A few better-than-expected earnings reports helped lift stocks out of their recent funk Thursday, spurring a broad-based rally. The Dow Jones Industrial Average (DJINDICES:^DJI) and the S&P 500 (SNPINDEX:^GSPC) didn't gain enough to completely reverse yesterday's losses, but they moved back into positive territory for the year.

Today's stock market

Index Percentage Change Point Change
Dow 1.63% 401.13
S&P 500 1.86% 49.47

Data source: Yahoo! Finance.

The battered technology sector rebounded today. The Technology Select Sector SPDR ETF (NYSEMKT:XLK) rose 3.4% and the Communication Services Select SPDR ETF (NYSEMKT:XLC) moved up 3.3% in advance of some big earnings reports from Amazon, Alphabet, and Intel

Helping stocks make a comeback were Tesla (NASDAQ:TSLA) and Microsoft (NASDAQ:MSFT), both of which surprised investors with very strong earnings reports.

Rising graph and pile of coins.

Image source: Getty Images.

Tesla surprises with a profitable quarter

Tesla dealt a blow to its skeptics by announcing that it turned a profit in the third quarter, giving the stock a 9.1% boost today. Revenue grew 129% to $6.82 billion, well above the $6.3 billion observers were expecting. The company achieved GAAP net income of $312 million and whopping non-GAAP earnings per share of $2.90. The average estimate on Wall Street was for a loss and even the most optimistic analyst predicted EPS of $0.88.

Tesla delivered 56,065 Model 3s to customers in Q3 on an average weekly production rate of 4,300 units, compared with 18,449 deliveries the previous quarter. According to the company, the Model 3 was the best-selling car in the U.S. by revenue and the fifth-best by units in Q3. Deliveries of Model S and Model X grew 24% sequentially to 27,710. Tesla generated $881 million in free cash flow in the quarter.

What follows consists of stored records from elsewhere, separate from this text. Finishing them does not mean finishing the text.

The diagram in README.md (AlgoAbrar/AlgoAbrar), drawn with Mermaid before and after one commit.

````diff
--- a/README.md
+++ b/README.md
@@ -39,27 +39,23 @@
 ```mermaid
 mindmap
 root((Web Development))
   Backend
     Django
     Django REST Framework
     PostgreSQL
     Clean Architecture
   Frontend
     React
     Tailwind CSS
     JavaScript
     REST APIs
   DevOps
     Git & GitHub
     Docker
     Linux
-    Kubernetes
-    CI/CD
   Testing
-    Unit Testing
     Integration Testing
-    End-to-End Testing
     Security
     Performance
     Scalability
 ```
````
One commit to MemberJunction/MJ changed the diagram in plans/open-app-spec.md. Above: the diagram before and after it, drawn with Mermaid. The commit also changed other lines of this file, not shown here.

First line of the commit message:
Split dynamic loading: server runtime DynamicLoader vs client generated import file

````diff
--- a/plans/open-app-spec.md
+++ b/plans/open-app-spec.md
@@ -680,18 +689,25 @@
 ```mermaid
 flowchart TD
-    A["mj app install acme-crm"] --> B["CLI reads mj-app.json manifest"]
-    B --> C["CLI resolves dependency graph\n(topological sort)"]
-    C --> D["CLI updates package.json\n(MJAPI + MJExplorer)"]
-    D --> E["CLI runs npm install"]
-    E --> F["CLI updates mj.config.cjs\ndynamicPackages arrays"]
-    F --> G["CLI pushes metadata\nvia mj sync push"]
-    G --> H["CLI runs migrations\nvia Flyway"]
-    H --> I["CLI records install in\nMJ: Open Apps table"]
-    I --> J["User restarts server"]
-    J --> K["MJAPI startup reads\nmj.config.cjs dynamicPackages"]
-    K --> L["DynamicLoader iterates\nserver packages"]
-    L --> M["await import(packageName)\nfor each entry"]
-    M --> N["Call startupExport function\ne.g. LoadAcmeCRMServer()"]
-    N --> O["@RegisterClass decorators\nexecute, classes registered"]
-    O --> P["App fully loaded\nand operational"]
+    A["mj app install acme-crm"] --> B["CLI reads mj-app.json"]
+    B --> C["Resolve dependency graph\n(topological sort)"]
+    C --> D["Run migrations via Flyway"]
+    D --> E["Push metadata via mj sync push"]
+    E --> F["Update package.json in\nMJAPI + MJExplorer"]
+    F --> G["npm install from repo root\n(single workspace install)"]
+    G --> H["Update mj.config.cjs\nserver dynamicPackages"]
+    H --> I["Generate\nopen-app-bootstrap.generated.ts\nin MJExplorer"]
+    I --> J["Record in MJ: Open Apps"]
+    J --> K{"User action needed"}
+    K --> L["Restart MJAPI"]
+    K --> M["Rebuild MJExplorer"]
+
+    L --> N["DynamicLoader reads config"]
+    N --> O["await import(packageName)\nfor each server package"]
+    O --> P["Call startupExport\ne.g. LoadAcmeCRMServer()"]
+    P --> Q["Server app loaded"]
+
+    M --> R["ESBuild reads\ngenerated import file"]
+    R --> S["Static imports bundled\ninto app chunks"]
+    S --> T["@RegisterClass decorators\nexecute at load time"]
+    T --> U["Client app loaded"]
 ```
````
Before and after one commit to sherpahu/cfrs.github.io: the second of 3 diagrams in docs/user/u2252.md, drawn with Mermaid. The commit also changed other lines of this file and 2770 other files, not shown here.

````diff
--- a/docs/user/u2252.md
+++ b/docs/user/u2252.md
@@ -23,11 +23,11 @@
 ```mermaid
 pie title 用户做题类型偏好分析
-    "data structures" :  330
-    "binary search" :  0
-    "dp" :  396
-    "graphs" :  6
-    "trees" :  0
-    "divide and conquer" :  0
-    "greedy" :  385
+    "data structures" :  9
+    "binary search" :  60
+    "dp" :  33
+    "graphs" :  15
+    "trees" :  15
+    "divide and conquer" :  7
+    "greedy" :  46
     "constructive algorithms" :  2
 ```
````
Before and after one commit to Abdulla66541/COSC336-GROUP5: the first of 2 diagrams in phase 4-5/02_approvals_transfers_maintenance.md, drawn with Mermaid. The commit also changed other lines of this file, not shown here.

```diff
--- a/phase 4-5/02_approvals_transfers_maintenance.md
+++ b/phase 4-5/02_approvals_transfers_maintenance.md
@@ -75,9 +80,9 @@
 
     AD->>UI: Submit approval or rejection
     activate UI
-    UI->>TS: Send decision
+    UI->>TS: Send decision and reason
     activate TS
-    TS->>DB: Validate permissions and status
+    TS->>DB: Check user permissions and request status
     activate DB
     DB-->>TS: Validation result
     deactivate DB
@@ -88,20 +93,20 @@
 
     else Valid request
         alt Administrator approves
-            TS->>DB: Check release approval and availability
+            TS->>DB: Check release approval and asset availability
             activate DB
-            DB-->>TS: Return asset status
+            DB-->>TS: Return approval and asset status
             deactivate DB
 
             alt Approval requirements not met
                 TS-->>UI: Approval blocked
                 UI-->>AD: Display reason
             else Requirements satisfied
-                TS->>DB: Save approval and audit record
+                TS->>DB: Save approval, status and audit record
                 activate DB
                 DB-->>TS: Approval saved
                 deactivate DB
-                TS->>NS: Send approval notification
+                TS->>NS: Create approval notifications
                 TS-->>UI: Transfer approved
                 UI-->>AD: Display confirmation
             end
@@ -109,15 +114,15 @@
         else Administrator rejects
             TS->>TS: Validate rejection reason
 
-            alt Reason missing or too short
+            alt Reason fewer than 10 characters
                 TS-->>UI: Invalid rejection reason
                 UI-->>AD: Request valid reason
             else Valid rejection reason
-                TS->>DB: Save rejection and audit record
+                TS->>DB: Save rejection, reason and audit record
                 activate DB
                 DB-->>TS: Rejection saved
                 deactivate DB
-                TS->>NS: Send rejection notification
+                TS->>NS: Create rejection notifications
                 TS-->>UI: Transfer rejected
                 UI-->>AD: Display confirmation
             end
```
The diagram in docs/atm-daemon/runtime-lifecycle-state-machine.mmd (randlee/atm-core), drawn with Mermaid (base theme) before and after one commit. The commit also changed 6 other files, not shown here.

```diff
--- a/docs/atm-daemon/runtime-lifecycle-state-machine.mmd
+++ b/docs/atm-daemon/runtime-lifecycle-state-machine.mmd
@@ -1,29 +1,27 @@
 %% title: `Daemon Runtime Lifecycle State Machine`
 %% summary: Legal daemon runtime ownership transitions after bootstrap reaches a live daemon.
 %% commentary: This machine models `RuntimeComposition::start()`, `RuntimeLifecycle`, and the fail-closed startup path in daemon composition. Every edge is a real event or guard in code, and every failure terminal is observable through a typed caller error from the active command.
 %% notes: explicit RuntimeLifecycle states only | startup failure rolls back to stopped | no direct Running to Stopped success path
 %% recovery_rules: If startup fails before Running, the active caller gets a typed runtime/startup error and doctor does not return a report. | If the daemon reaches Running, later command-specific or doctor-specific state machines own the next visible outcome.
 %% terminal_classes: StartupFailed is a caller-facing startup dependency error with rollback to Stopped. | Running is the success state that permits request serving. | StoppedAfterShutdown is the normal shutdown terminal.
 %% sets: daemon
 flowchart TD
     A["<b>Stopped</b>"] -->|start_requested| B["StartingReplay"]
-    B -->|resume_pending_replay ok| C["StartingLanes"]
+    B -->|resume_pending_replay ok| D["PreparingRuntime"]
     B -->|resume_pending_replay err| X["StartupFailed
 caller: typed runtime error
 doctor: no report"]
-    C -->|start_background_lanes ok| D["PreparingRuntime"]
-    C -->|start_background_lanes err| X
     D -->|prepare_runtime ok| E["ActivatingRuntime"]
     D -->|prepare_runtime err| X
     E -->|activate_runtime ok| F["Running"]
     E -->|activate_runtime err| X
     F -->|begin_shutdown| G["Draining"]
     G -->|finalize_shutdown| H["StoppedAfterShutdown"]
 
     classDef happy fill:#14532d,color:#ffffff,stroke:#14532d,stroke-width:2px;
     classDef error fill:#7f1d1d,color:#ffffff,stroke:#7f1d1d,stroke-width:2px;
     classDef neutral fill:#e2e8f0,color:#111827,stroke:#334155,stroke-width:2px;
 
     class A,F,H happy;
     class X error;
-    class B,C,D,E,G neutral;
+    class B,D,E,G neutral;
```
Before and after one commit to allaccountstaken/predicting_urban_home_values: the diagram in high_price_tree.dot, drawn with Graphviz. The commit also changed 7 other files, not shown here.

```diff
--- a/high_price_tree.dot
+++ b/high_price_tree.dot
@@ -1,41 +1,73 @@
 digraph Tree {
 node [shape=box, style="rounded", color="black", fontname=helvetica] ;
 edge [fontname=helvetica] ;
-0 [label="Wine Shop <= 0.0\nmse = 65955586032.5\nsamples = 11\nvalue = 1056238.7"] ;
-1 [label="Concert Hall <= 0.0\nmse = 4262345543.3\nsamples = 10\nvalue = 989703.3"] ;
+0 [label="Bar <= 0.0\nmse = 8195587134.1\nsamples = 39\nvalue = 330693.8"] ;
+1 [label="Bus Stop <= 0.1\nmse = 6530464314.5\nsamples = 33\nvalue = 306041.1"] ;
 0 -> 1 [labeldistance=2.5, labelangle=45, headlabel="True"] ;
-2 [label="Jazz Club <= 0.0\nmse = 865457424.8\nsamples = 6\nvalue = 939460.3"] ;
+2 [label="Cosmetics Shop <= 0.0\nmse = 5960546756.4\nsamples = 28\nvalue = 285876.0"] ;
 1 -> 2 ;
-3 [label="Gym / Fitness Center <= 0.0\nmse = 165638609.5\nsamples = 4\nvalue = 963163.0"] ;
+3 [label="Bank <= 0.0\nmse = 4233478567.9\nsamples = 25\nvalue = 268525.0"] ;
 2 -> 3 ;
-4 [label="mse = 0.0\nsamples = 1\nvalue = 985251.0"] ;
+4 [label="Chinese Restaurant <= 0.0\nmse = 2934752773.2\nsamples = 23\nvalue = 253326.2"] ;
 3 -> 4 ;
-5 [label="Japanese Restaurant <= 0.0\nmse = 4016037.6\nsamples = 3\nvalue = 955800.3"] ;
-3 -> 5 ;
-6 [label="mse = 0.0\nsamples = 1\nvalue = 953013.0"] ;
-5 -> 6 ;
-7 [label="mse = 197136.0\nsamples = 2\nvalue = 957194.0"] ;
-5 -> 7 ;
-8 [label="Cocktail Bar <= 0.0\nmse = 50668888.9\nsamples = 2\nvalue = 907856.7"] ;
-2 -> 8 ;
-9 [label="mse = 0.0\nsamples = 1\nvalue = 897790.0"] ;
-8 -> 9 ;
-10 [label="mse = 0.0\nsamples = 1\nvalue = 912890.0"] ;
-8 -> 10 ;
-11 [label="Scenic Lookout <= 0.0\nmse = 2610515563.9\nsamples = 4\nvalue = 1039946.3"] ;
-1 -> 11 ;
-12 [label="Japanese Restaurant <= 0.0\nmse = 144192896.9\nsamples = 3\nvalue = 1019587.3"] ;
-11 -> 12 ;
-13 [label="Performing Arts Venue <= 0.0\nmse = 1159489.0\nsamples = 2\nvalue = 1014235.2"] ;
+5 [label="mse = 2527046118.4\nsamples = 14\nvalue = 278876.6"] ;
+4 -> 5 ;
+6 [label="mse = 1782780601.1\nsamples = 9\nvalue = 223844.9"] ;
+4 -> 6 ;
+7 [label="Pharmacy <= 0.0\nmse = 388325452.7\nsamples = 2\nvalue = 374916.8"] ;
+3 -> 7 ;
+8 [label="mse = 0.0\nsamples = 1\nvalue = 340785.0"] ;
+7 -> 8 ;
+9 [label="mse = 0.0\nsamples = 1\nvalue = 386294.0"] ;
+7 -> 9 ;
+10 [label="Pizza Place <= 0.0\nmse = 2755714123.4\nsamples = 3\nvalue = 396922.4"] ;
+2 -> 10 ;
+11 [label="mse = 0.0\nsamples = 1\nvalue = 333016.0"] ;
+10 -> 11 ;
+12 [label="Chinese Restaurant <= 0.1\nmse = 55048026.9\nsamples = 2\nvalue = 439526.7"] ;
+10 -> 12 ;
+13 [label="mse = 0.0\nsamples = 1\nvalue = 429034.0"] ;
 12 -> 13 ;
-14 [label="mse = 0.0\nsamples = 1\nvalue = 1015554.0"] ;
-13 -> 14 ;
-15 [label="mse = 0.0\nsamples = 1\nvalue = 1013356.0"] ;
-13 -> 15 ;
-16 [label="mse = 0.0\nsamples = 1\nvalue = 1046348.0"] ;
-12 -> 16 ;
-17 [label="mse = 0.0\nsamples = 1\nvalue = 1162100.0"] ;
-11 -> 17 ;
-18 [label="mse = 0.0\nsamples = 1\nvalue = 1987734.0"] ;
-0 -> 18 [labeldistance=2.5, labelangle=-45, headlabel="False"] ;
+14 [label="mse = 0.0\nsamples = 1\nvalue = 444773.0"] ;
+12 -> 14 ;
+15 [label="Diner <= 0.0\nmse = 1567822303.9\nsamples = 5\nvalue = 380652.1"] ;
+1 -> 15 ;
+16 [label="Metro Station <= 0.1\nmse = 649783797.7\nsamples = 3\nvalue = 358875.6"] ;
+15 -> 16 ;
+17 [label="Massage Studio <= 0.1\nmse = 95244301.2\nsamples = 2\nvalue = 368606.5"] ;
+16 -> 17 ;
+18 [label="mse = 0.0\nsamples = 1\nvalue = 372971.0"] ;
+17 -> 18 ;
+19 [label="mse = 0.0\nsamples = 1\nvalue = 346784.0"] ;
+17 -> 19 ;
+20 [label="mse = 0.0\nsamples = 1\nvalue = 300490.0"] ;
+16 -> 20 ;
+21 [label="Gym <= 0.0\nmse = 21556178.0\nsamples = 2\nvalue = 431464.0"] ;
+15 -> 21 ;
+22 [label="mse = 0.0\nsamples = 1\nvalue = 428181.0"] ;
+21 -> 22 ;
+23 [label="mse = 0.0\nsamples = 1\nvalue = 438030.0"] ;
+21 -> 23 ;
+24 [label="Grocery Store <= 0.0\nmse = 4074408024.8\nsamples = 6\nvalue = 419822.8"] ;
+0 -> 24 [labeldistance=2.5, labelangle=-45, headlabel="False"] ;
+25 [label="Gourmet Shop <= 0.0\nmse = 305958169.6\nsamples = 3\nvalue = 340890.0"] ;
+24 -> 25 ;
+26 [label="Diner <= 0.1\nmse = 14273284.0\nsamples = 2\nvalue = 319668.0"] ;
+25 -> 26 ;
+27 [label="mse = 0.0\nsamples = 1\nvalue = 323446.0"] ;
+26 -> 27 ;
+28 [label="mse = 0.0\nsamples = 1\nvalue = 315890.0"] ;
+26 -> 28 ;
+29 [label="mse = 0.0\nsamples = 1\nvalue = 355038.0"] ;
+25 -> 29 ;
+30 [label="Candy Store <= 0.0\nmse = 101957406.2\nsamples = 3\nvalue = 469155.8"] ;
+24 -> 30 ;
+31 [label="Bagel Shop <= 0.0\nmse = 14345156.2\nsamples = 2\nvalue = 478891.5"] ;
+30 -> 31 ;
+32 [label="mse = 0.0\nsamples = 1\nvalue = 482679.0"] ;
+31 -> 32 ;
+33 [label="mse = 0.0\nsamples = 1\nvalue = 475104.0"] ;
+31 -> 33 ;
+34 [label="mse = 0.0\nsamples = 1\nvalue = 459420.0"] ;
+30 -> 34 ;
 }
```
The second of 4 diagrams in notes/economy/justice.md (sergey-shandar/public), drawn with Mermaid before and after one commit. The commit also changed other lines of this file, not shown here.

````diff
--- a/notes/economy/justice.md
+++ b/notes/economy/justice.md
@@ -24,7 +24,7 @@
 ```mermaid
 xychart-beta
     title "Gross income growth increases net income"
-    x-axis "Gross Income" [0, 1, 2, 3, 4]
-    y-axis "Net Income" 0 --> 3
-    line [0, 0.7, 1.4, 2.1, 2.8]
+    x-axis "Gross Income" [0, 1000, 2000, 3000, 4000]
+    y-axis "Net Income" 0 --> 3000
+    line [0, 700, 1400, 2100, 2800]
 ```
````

Making a huge difference to the bottom line was the fact that gross margin on the Model 3 improved far beyond expectations to over 20%. Model 3 gross margin was "slightly positive" in Q2 and Tesla had said to expect it to be about 15% in Q3. Labor hours per vehicle declined more than 30% as production stabilized, and higher volumes meant that fixed costs were spread out over more units.

Tesla reiterated guidance that it will be profitable again in Q4, and said that cash levels will remain flat even after repaying $230 million of convertible notes next quarter.

Cloud business propels Microsoft

Shares of Microsoft soared 5.8% after the company reported fiscal first-quarter results that beat expectations by a wide margin on the strength of its Azure cloud business. Revenue grew 18.5% to $29.1 billion and earnings per share jumped 36% to $1.14. Wall Street was expecting the company to earn $0.96 per share on revenue of $27.7 billion.

All three of the Microsoft's operating units posted double-digit revenue gains, led by Intelligent Cloud, which had a 24% increase to $8.6 billion, driven by 76% growth in revenue from its cloud infrastructure platform, Azure. More Personal Computing had revenue growth of 15% to $10.7 billion, thanks in part to a 44% increase in gaming revenue. Revenue from Productivity and Business Processes grew 19% to $9.8 billion on the strength of Office 365 commercial revenue growth of 36% and an increase of 33% from LinkedIn. Operating income as a percentage of revenue improved by 2.8 percentage points. 

Microsoft's cloud strategy is clearly working well, with the company able to integrate its enterprise software products and servers with its hybrid cloud offerings. The results were about as good as investors could hope for, and gave a much-needed boost to the technology sector today.

John Mackey, CEO of Whole Foods Market, an Amazon subsidiary, is a member of The Motley Fool's board of directors. Suzanne Frey, an executive at Alphabet, is a member of The Motley Fool's board of directors. Teresa Kersten, an employee of LinkedIn, a Microsoft subsidiary, is a member of The Motley Fool's board of directors. Jim Crumly owns shares of GOOG, AMZN, and Tesla. The Motley Fool owns shares of and recommends GOOGL, GOOG, AMZN, and Tesla. The Motley Fool has a disclosure policy.